Whoever willfully interrupts or disturbs an assembly of people meeting for a lawful purpose shall be punished […] provided, however, that an elementary or secondary student shall not be adjudged a delinquent child for an alleged violation of this section for such conduct within school buildings or on school grounds or in the course of school-related events.
Requirements for Conviction
In order to secure a conviction, the prosecution will need to prove that:
- the defendant engaged in conduct which most people would find to be unreasonably disruptive (loud noises, offensive conduct, threatening, fighting, insulting provocation).
- the defendant’s actions were done intentionally, and not by accident or mistake.
- the defendant did in fact annoy or disturb at least one person.
Penalties for disturbing a school assembly include imprisonment for not more than 1 month or by a fine of not more than $50. Aside from the potential jail time, a conviction can lead to a permanent mark on a criminal background check.
Further Facts & Considerations
Disturbing a school assembly is currently written into law in 20 states and was originally enacted in the early 20th Century to protect students from outside adults. However, during the Civil Rights Era, these laws began to be used against students within the schools.
These disturbances prohibit and instill penalties for those found guilty of disturbing the operations of a school. In some states, merely “disturbing school” is a crime, with the law giving no further definition or guidance to those charged with enforcing the law.
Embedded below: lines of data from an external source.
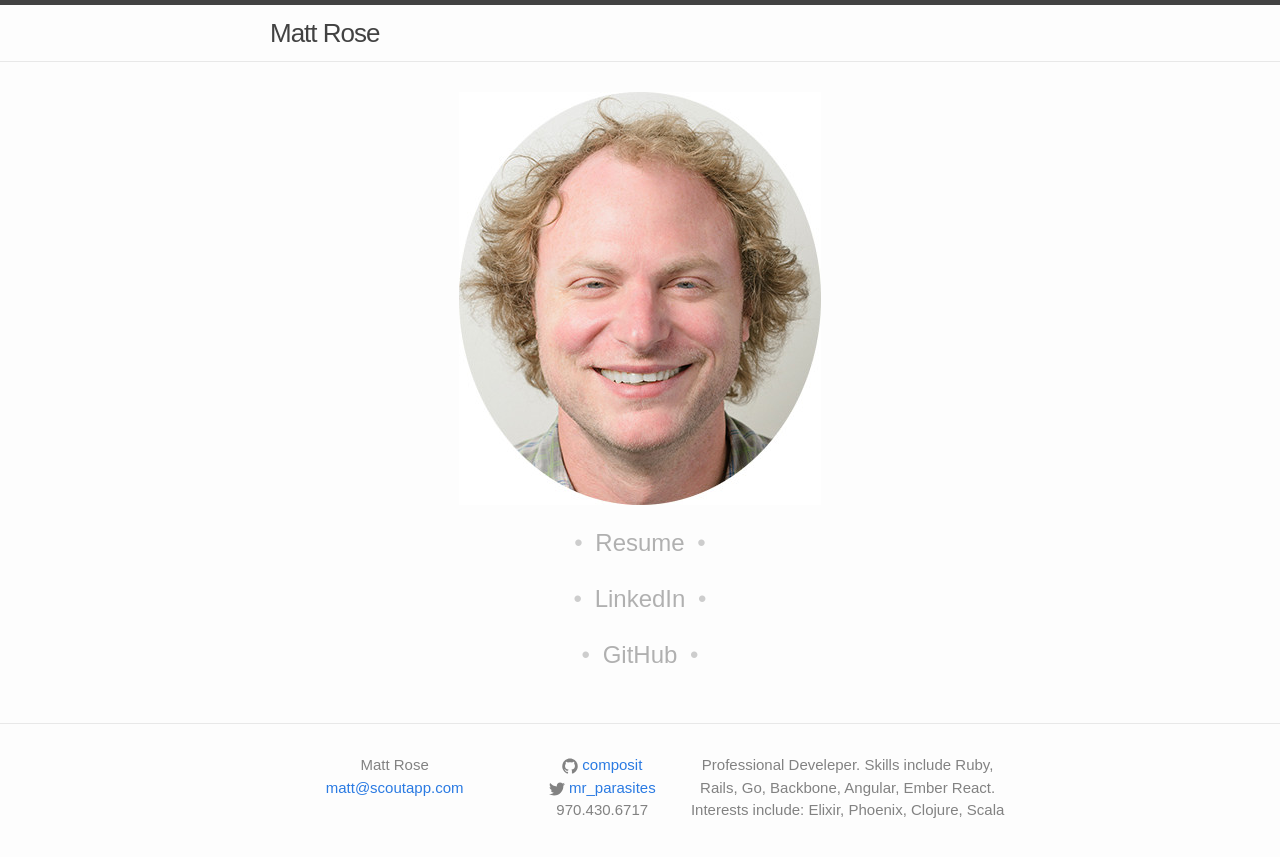
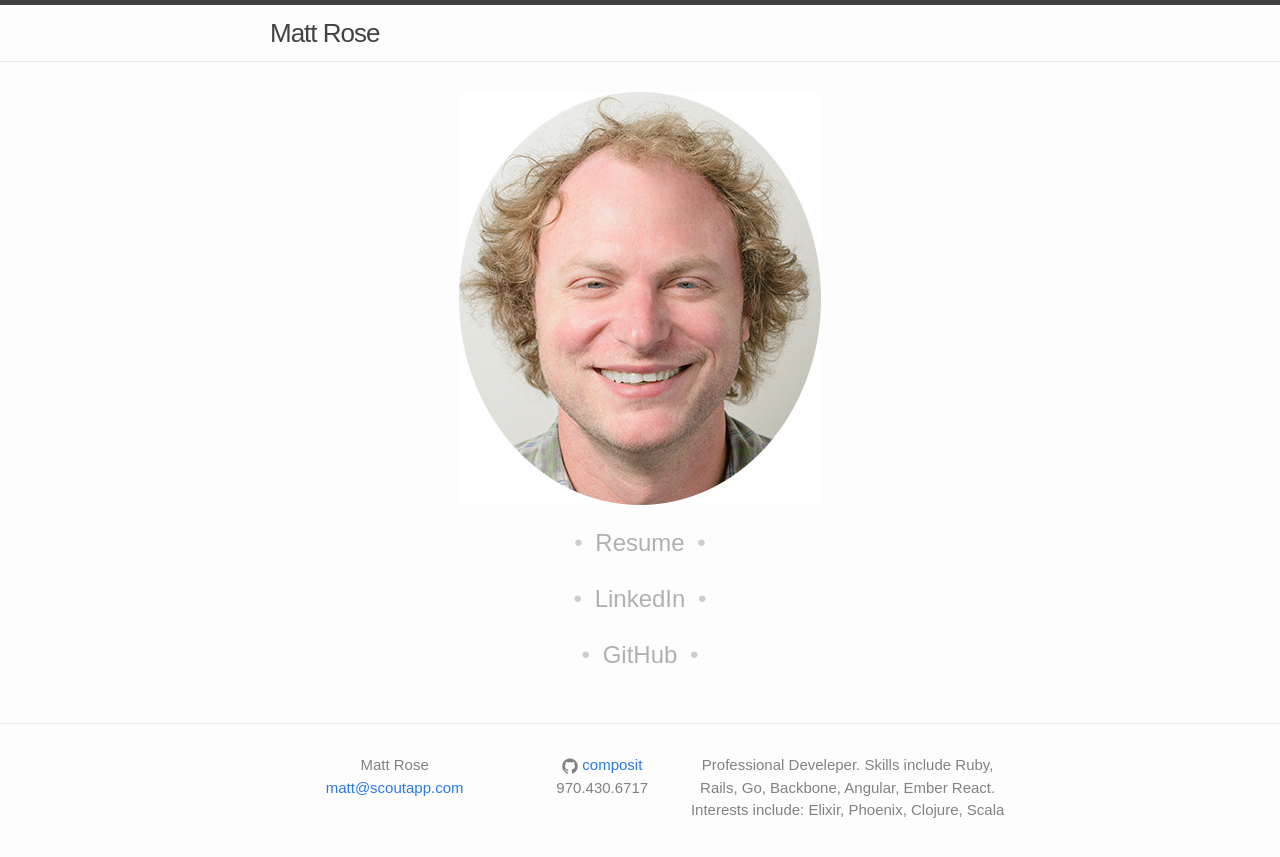
Before and after one commit to composit/composit.github.io, a Jekyll site: the page built from index.html, in a window 1280 px wide. Shown: the top 857 px of the page. Built offline with Jekyll 4.4.1, drawn with Linux system fonts in a browser that asks for light colours.

Commit message:
remove twitter username

```diff
--- a/_config.yml
+++ b/_config.yml
@@ -5,7 +5,6 @@ description: > # this means to ignore newlines until "baseurl:"
   Professional Develeper. Skills include Ruby, Rails, Go, Backbone, Angular, Ember React. Interests include: Elixir, Phoenix, Clojure, Scala
 baseurl: "" # the subpath of your site, e.g. /blog/
 url: "http://composition9.com" # the base hostname & protocol for your site
-twitter_username: mr_parasites
 github_username:  composit
 phone_number: 970.430.6717
 
```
Therefore, it’s important to be aware of the nuances of the law pertaining to Massachusetts.
Although there are 20 states that have these laws in place, they remain actively enforced by only some. It is reported that nationally, 10,000 juveniles are charged with “disturbing school” each year, in addition to those who are charged as adults.
If you or your child is charged with disturbing a school assembly, call us at 781-797-0555 for a free telephone consultation today.